● EXERCISE DIRECTIONS: Looking at the records below, count how many lines contain the string "container". Give that number alone.

━━━━

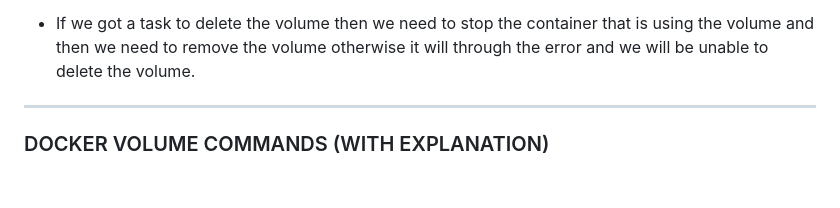
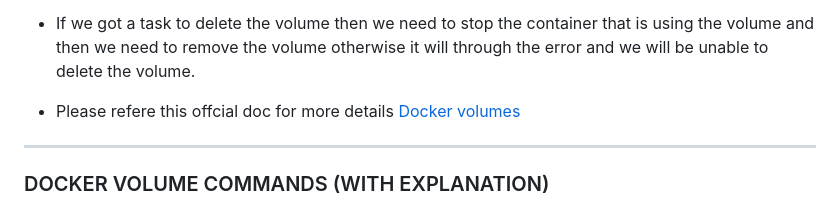
Before and after one commit to Karthikeyanc2000/Docker_notes, a Markdown page: volumes.md, the part around the change. Rendered like a GitHub page; blank space fills up the shorter version.

Commit message:
updated reame file

```diff
--- a/volumes.md
+++ b/volumes.md
@@ -86,6 +86,8 @@ in the container.
 
 - If we got a task to delete the volume then we need to stop the container that is using the volume and then we need to remove the volume otherwise it will through the error and we will be unable to delete the volume.
 
+- Please refere this offcial doc for more details [Docker volumes](https://docs.docker.com/engine/storage/volumes/)
+
 --------------------------------------------------
 
 ### DOCKER VOLUME COMMANDS (WITH EXPLANATION)
```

━━━━

● FINISHED TASK: 2